Greg: You said that while running alone, “You have to trust that the benefits for other people lie in you being a better person and thus more considerate or understanding towards them.” You made a very clear argument about how running with other people encourages you to find joy in others’ successes. But how does running make you a better person even if you are not running with others?
Ian: The answer has to be subjective, as I don’t think there can be an objective one that is true for everyone. In fact, there is probably a different answer for every individual. The reason running alone will “make you a better person” is very much a matter of what it is about your character that is negative in the first place. For me, I have an intense self-consciousness, which means I am enormously self-driven and determined but also that I am sometimes neglectful of others’ needs. And it means that I can come across as being self-important and judgemental too, which is distressing to me as well as other people.
So the greatest benefit for me from running alone is humility. There is humility in the process of not checking times, not trying to run against a friend or rival, and not striving for personal goals or announcing them on Strava. This is to be embraced because humility is one of the hardest things to achieve in life (especially in this self-obsessed, selfie-snapping, hero-worshipping, judgemental age).
There is no reason why, as an amateur running alone, moving through 5K of air in an indeterminate time is any better or worse than doing the same thing in under 20 minutes. But is very difficult to adapt from challenging oneself to do a fast 5K to running without ever placing any importance on the performance. To do it regularly without some other payoff (like losing weight, or training for an event) requires someone to set aside their sense of self or their self-importance, and most of us find that difficult.
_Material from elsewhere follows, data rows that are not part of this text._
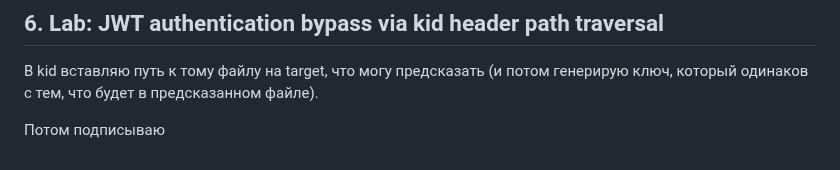
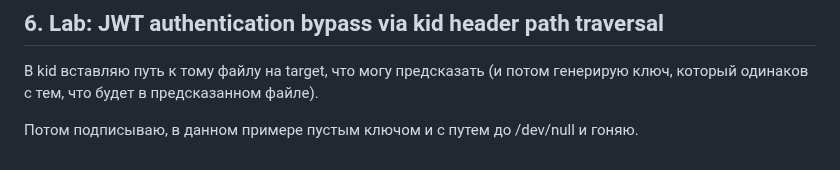
Before and after one commit to mikhail-alaska/hse, a Markdown page: pentest/pr5/Nikolaev_mikhail_pr5.md, the part around the change. GitHub-like rendering.

Commit message:
Scripted auto-commit on change (2025-10-22 19:56:29) by gitwatch.sh

```diff
--- a/pentest/pr5/Nikolaev_mikhail_pr5.md
+++ b/pentest/pr5/Nikolaev_mikhail_pr5.md
@@ -188,4 +188,4 @@ username=carlos&current-password=FUZZ&new-password-1=qwe&new-password-2=qww
 
 В kid вставляю путь к тому файлу на target, что могу предсказать (и потом генерирую ключ, который одинаков с тем, что будет в предсказанном файле).
 
-Потом подписываю
+Потом подписываю, в данном примере пустым ключом и с путем до /dev/null и гоняю.
```
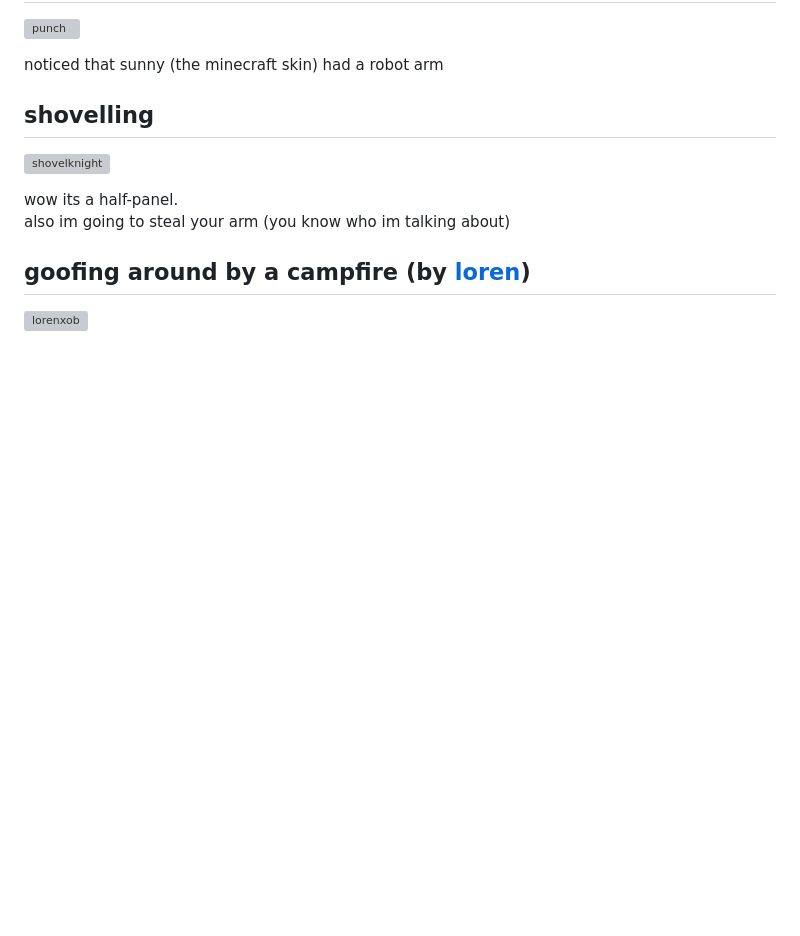
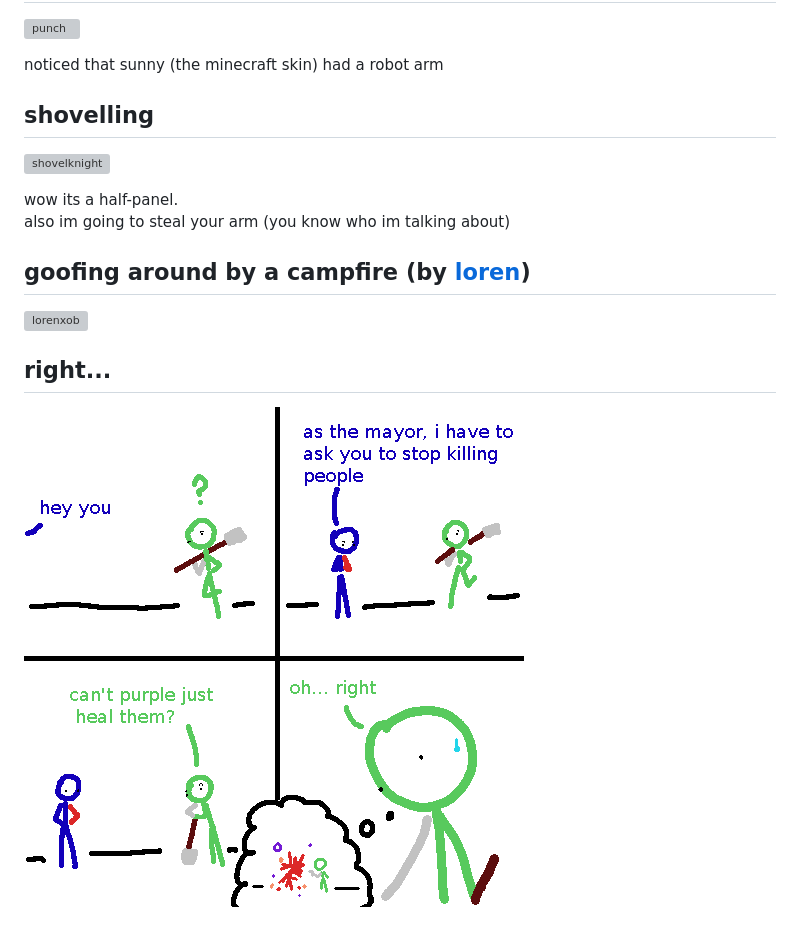
Before and after one commit to spicata/xob, a Markdown page: xob8.md, the part around the change. GitHub-like rendering; pictures changed too: assets/mistaken.png (added); blank space fills up the shorter version; grey boxes are pictures that could not be loaded.

Commit message:
Oops ig

```diff
--- a/xob8.md
+++ b/xob8.md
@@ -60,3 +60,7 @@ also im going to steal your arm (you know who im talking about)
 ## goofing around by a campfire (by [loren](https://ionized-satellite-e99.notion.site/Loren-s-Garden-cd03827de0a743468d9fb5a70413fc95))
 
 ![lorenxob](assets/lorenxob.png)
+
+## right...
+
+![mistaken](assets/mistaken.png)
```
Also changed, not shown: 1 other file.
I think of it as a matter of dissolving myself in the mass of humanity and becoming anonymous. And if I can become more humble by doing so, or even trying to do so, perhaps I can become “a better person” in terms of being more attentive to others’ concerns, needs, worries and priorities.
One of the most inspiring things I have ever read was Jean Genet’s last book, What Remained of a Rembrandt in which he describes an apocalyptic vision in a railway carriage and realises the truth of every man and woman being worth exactly the same as any other. For him, that meant character annihilation and the loss of everything that he cherished— “everything that stems from seduction” as he put it. I feel the same way. I fear it, that self-destroying anonymity of true equality. But when I run alone I know it is true: I am not worth any more or less than anyone else. I lose myself in simply being a human being—and am freer than I could ever be in any other environment.